→ **WHAT IS NEEDED**:
Every line from the one with "diff --git a/src/pages/Home.jsx" to the end of the entries, both included, is to be copied exactly; the other lines stay out.

───── RAW DATA ─────

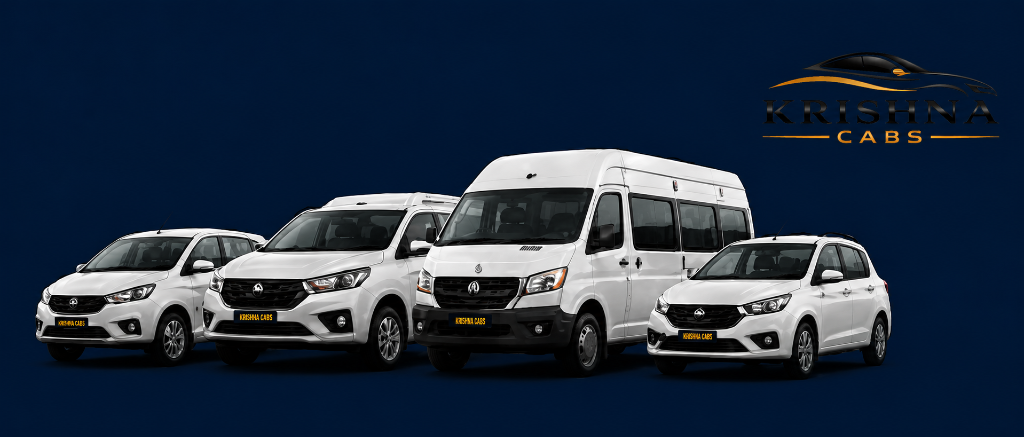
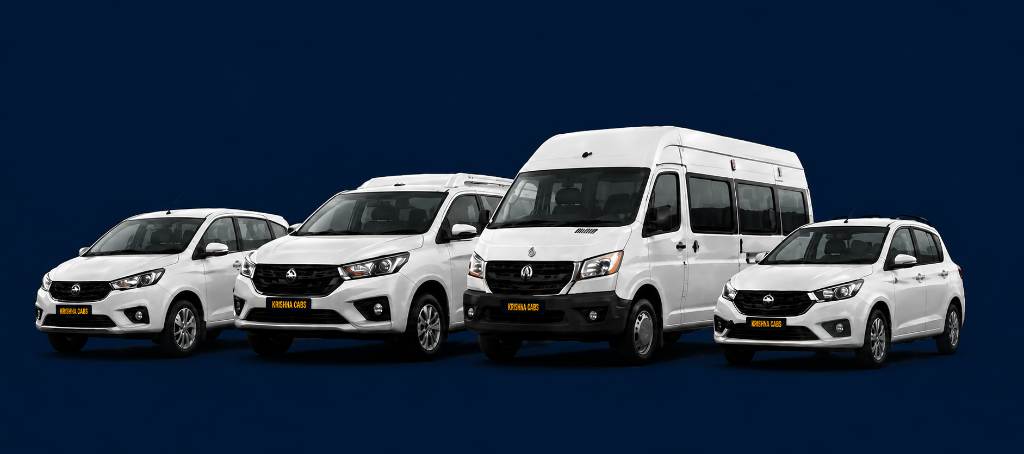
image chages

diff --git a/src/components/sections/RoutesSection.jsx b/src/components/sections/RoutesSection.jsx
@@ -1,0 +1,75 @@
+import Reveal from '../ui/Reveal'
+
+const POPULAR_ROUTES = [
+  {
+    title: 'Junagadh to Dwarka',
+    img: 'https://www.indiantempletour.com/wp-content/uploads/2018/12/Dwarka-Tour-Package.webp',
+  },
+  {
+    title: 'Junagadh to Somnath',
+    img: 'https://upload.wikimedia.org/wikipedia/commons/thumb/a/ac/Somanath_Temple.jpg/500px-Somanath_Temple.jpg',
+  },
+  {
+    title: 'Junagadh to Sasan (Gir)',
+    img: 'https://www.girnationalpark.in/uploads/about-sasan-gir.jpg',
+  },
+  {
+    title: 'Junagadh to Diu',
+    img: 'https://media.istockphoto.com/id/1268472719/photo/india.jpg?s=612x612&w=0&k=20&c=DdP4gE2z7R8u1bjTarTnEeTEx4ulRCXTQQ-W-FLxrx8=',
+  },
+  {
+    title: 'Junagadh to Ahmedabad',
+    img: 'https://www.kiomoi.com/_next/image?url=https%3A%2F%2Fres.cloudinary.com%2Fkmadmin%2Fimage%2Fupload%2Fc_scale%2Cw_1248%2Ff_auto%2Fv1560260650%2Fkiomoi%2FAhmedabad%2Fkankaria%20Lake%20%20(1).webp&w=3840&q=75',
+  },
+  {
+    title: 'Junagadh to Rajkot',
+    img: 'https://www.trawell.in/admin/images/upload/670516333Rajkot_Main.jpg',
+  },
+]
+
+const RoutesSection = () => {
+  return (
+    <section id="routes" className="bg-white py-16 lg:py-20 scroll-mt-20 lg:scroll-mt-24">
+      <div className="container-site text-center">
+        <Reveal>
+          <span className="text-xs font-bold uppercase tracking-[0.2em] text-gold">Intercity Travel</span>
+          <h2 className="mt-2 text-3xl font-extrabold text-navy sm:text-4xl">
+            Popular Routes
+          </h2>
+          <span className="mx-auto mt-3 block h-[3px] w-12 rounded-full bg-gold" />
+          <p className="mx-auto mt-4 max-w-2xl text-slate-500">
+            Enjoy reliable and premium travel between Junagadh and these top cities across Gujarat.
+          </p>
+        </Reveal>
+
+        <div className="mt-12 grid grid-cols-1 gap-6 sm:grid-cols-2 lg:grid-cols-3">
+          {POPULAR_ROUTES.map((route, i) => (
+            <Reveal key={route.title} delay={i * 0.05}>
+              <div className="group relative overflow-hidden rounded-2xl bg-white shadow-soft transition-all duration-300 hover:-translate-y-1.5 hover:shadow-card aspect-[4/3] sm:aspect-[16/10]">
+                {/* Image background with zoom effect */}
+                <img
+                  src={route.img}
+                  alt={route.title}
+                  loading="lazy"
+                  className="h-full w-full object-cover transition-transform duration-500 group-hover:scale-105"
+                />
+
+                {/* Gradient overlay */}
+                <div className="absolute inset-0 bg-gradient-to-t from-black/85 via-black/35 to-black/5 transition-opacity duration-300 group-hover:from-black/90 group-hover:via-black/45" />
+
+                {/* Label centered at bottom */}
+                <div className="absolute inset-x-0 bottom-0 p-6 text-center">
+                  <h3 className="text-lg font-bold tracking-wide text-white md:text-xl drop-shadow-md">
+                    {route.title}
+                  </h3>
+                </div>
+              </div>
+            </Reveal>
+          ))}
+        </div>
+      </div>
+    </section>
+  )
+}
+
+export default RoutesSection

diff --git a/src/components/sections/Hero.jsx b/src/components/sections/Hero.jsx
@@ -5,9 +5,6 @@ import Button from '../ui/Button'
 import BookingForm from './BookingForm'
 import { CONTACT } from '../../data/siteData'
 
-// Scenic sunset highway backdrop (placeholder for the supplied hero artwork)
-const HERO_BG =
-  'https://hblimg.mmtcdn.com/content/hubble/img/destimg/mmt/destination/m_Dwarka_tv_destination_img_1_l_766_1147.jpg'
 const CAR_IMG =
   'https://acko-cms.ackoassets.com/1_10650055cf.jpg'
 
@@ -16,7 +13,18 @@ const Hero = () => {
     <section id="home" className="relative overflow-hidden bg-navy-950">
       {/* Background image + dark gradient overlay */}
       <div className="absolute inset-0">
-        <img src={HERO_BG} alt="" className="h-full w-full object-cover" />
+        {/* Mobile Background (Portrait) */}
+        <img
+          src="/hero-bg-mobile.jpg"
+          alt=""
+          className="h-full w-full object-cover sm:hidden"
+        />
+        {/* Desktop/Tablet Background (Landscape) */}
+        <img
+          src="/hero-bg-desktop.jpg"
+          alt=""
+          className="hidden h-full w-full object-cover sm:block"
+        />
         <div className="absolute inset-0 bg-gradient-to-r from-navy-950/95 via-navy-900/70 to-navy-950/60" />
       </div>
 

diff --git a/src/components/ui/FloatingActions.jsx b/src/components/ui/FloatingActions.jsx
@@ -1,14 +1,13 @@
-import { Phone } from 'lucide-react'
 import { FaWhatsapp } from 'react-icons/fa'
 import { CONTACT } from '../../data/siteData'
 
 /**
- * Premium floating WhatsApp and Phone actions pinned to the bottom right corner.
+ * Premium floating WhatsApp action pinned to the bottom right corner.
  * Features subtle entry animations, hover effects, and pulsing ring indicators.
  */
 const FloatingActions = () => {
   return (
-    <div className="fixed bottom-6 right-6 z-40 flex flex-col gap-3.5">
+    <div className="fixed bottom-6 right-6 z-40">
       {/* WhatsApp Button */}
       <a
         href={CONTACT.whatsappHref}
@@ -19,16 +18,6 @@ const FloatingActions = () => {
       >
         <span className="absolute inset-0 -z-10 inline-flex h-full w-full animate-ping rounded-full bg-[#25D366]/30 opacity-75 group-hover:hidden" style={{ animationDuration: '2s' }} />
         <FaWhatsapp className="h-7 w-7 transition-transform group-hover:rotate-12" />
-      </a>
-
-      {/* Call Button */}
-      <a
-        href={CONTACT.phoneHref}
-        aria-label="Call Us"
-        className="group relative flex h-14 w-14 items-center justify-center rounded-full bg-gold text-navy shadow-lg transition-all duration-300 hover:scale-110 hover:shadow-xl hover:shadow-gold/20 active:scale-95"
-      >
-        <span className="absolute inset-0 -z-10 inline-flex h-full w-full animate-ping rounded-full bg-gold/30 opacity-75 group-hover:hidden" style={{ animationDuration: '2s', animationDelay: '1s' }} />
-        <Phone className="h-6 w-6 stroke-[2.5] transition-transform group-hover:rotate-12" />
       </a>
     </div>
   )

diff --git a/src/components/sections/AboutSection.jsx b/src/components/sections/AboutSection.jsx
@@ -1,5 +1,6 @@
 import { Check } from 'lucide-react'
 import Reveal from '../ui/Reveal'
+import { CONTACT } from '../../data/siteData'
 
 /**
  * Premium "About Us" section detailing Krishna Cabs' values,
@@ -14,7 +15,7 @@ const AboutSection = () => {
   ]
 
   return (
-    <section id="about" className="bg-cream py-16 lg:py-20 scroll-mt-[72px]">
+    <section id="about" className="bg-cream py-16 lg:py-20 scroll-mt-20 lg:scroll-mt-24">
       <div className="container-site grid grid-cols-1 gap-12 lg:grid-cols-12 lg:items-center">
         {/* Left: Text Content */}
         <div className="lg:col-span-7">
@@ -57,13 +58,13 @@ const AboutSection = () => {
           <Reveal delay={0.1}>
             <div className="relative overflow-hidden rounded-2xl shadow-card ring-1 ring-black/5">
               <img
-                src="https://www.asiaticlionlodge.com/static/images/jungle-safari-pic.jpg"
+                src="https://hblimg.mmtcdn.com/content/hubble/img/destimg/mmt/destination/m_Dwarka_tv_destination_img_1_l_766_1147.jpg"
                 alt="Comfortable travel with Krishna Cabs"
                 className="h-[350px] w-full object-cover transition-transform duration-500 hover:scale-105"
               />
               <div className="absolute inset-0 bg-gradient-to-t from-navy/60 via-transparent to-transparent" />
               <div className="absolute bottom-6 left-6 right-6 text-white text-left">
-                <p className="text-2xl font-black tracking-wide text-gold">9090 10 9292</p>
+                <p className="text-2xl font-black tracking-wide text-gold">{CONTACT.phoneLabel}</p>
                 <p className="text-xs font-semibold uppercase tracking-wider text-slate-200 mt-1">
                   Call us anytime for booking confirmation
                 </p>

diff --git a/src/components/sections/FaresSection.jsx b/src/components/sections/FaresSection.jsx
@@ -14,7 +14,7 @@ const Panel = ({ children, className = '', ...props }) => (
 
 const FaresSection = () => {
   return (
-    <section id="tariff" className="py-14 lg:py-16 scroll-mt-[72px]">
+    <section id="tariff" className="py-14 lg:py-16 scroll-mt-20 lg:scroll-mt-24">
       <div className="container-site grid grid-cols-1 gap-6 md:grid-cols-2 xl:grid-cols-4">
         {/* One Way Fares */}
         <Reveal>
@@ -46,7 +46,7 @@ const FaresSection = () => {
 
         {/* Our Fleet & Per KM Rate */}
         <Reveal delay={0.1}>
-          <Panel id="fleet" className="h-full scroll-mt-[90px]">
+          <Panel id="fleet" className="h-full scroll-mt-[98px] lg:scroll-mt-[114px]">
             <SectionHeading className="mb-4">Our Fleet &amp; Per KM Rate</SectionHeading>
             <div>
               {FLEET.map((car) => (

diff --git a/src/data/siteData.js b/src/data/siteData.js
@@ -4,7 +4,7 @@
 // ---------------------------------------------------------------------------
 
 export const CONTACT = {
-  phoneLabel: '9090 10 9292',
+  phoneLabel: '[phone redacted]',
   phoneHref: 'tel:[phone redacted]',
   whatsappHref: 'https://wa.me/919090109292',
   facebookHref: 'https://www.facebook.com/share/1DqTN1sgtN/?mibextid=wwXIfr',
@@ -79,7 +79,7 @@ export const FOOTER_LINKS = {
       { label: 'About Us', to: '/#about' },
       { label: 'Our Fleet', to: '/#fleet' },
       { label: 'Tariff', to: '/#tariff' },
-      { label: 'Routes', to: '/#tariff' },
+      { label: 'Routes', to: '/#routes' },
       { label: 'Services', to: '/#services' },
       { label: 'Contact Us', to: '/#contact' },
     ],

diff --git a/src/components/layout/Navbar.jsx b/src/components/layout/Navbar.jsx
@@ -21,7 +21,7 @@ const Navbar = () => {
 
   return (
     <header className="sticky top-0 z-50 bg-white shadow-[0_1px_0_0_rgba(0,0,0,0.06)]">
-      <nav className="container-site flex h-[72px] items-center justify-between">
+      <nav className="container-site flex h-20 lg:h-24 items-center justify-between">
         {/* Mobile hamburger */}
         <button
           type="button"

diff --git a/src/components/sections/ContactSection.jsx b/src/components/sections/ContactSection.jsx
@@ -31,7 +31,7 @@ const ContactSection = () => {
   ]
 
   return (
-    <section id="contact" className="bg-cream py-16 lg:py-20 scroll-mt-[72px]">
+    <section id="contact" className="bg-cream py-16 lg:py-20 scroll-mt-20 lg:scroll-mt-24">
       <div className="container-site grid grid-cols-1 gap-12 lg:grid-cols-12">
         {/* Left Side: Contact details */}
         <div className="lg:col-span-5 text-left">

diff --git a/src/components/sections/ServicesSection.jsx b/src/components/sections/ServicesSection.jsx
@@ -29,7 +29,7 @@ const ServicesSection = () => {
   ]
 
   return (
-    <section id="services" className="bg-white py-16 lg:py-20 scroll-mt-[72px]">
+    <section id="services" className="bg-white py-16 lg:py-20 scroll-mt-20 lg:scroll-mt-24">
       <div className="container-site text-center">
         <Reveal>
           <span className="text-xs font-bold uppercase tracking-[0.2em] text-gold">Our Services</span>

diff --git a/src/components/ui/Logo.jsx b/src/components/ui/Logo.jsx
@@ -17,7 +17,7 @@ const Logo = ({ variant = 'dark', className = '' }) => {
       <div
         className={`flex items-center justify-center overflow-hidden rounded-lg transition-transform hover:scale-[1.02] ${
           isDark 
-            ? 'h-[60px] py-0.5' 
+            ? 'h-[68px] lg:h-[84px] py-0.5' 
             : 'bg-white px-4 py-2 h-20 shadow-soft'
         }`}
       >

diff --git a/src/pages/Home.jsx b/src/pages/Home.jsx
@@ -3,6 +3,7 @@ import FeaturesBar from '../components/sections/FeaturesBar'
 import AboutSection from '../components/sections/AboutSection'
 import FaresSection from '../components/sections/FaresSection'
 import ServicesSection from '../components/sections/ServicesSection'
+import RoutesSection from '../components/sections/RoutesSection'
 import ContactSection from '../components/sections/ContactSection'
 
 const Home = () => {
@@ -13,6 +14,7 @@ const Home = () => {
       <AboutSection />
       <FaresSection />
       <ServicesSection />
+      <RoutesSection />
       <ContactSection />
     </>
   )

─────

→ **TASK OUTPUT**:
diff --git a/src/pages/Home.jsx b/src/pages/Home.jsx
@@ -3,6 +3,7 @@ import FeaturesBar from '../components/sections/FeaturesBar'
 import AboutSection from '../components/sections/AboutSection'
 import FaresSection from '../components/sections/FaresSection'
 import ServicesSection from '../components/sections/ServicesSection'
+import RoutesSection from '../components/sections/RoutesSection'
 import ContactSection from '../components/sections/ContactSection'
 
 const Home = () => {
@@ -13,6 +14,7 @@ const Home = () => {
       <AboutSection />
       <FaresSection />
       <ServicesSection />
+      <RoutesSection />
       <ContactSection />
     </>
   )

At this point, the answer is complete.